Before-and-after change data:
"""

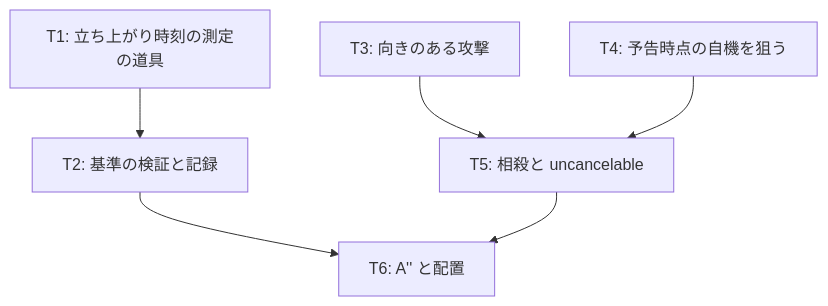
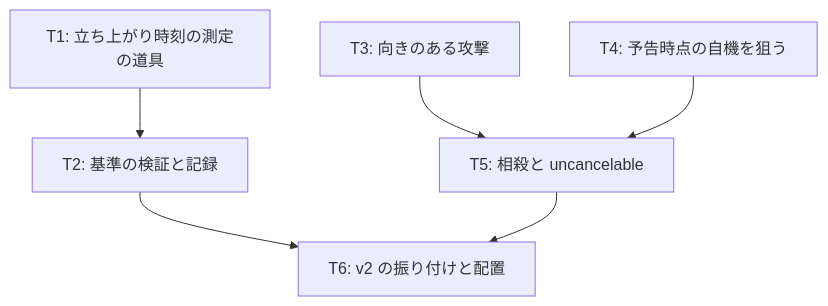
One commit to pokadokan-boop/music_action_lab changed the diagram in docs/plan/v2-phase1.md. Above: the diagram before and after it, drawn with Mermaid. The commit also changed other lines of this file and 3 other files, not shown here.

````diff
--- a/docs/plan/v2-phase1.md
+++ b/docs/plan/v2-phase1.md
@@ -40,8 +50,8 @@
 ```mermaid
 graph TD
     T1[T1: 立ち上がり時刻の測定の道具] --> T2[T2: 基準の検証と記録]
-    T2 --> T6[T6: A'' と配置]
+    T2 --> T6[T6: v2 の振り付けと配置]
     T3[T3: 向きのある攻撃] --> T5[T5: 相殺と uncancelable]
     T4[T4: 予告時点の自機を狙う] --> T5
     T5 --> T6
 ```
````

"""
"""

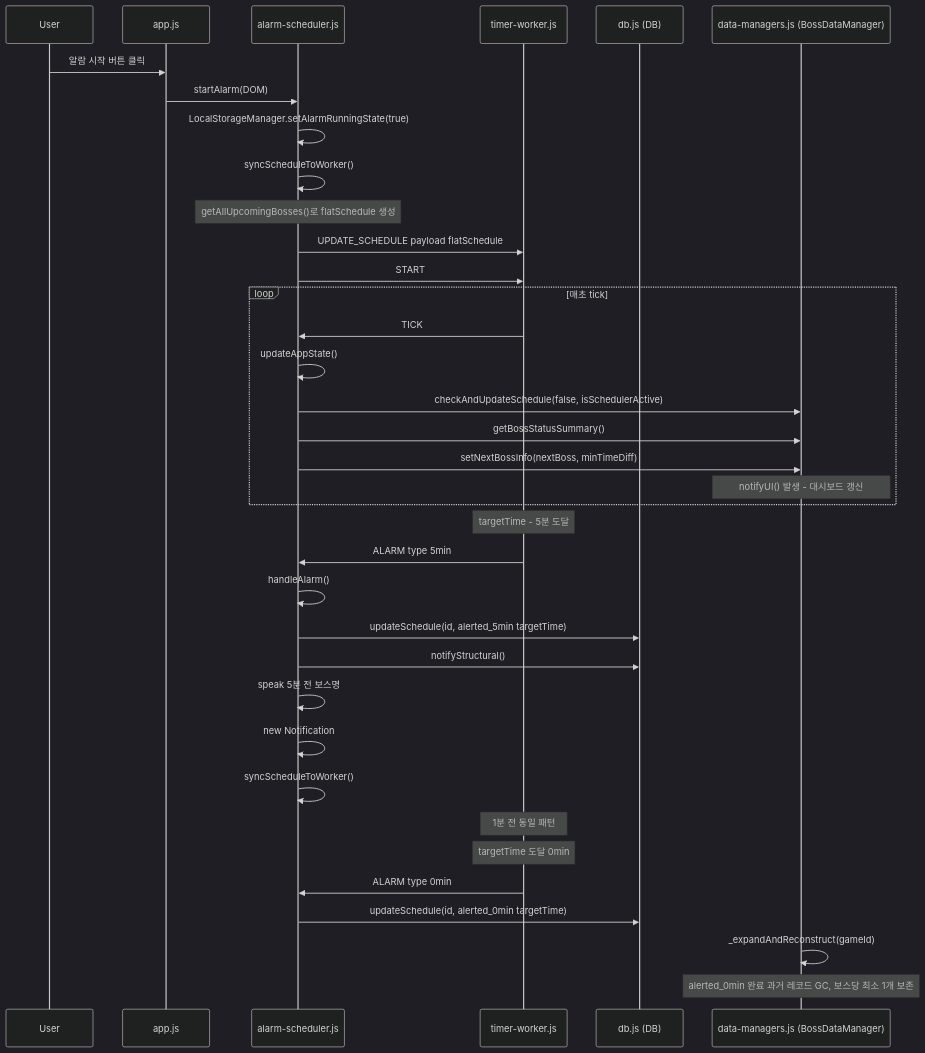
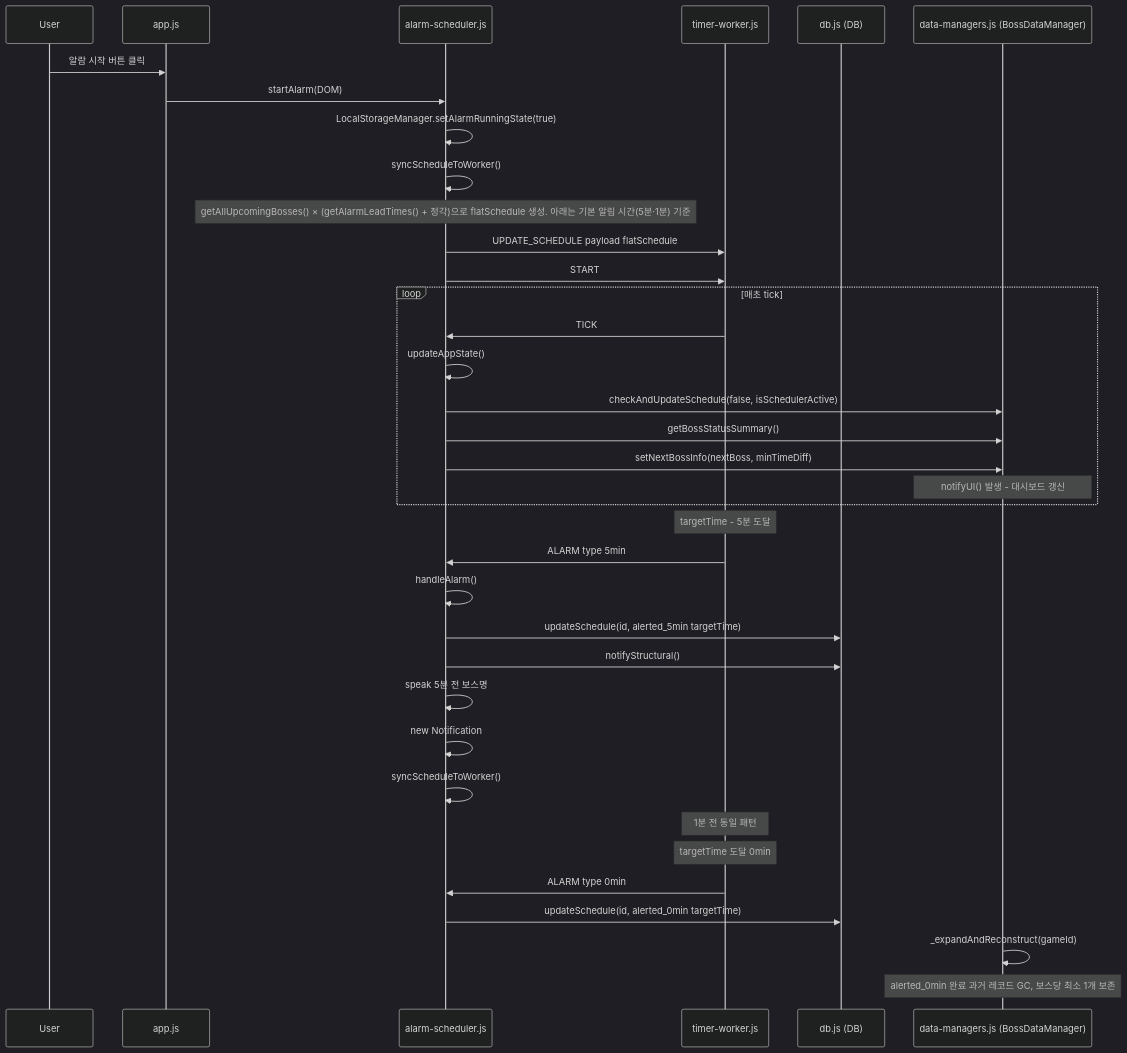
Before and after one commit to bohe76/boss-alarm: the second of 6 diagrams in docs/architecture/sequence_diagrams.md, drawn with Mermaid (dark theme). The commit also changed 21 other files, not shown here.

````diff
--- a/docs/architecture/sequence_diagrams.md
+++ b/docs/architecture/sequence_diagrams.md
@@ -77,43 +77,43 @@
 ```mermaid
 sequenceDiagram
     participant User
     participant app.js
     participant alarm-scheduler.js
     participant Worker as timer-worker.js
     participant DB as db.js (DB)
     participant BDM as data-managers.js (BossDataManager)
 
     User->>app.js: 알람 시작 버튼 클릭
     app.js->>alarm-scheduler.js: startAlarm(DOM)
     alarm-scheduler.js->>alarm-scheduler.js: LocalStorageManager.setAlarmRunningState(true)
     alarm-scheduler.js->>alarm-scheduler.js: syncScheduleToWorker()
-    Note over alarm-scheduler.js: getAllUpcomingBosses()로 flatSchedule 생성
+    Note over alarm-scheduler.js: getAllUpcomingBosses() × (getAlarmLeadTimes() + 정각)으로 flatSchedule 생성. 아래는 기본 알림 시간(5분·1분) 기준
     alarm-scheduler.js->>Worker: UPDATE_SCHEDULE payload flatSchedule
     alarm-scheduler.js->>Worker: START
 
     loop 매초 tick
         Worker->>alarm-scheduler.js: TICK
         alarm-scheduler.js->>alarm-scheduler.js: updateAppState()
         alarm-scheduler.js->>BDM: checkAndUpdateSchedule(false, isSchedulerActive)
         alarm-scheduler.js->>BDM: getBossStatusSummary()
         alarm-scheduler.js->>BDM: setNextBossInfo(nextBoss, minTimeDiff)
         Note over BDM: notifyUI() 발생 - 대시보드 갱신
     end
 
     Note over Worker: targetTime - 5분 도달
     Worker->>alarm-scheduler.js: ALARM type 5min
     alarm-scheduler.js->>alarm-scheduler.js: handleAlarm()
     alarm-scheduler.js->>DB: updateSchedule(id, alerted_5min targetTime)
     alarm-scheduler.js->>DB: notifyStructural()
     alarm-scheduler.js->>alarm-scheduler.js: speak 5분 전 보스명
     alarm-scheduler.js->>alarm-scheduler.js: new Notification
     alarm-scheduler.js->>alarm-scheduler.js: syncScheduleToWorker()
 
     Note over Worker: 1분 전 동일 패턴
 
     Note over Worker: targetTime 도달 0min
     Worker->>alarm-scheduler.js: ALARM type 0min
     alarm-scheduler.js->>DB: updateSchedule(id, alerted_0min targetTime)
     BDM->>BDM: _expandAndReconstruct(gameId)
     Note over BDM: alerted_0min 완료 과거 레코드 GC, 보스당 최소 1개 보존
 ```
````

"""
"""

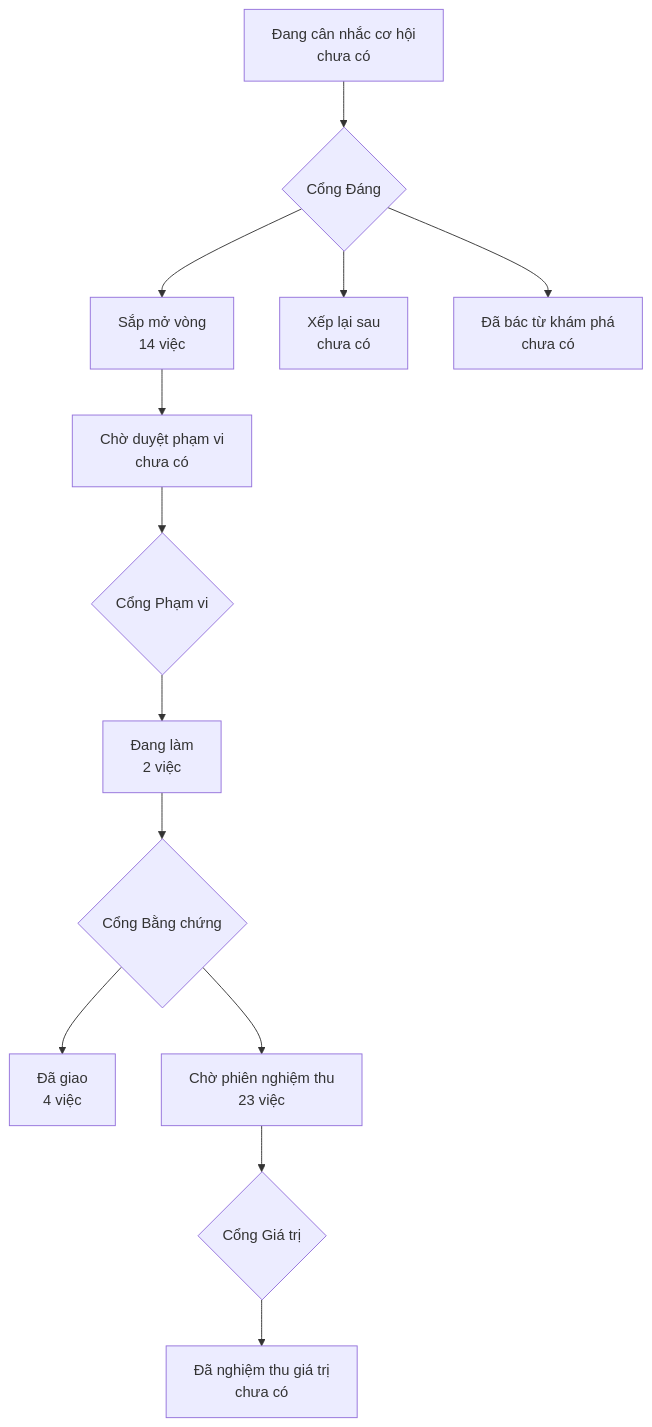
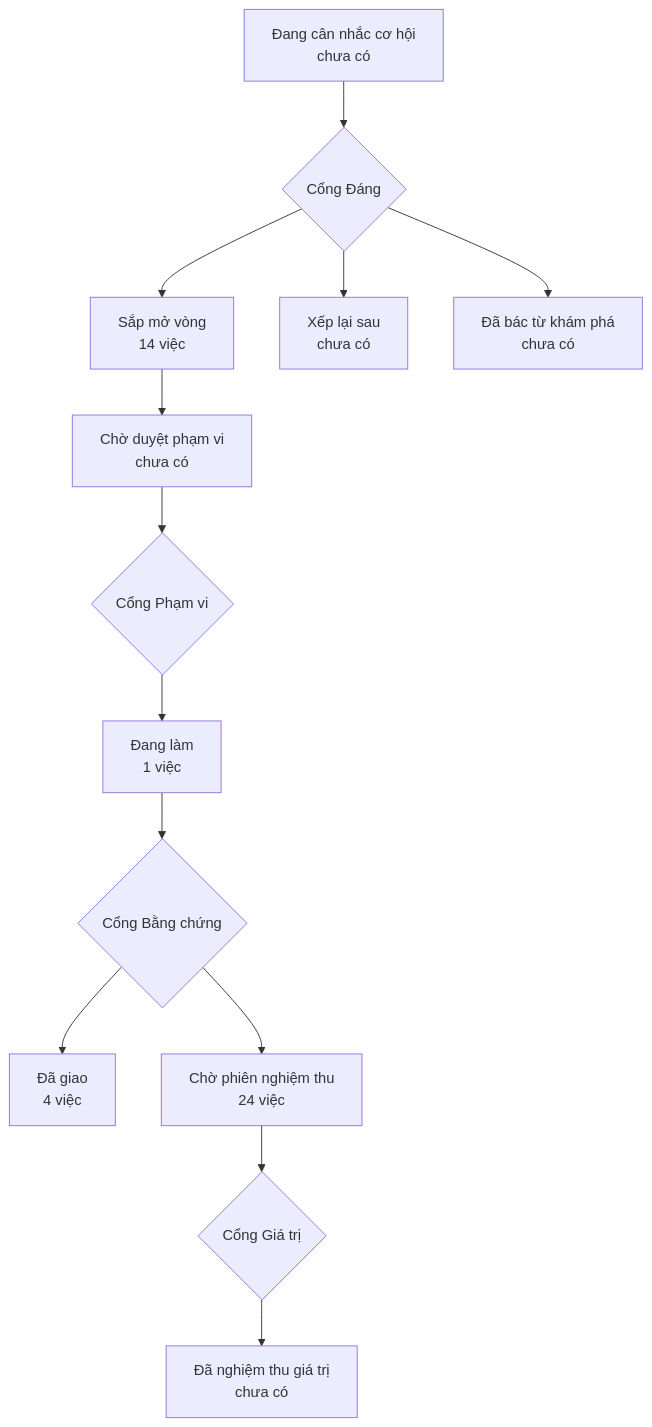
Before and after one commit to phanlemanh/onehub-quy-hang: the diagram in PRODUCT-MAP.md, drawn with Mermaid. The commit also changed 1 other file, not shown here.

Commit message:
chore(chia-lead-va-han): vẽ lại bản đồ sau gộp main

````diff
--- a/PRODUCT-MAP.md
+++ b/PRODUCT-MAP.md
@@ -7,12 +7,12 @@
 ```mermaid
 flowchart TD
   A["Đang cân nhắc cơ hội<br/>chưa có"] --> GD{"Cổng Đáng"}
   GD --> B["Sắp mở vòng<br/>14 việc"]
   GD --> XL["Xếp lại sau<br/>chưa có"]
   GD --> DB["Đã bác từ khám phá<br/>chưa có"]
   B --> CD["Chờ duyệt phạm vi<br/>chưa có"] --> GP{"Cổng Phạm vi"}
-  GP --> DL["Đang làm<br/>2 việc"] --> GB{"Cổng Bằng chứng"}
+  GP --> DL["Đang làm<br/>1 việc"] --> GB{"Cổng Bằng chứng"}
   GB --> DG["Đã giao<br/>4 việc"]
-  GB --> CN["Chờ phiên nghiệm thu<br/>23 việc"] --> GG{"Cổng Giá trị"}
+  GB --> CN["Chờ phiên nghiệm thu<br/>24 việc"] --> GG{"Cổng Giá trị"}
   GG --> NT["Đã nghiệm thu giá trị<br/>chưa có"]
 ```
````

"""

Find the word "targetTime" in the entries, and copy every line it shows up in.

▶ **EXERCISE OUTPUT**
     Note over Worker: targetTime - 5분 도달
     alarm-scheduler.js->>DB: updateSchedule(id, alerted_5min targetTime)
     Note over Worker: targetTime 도달 0min
     alarm-scheduler.js->>DB: updateSchedule(id, alerted_0min targetTime)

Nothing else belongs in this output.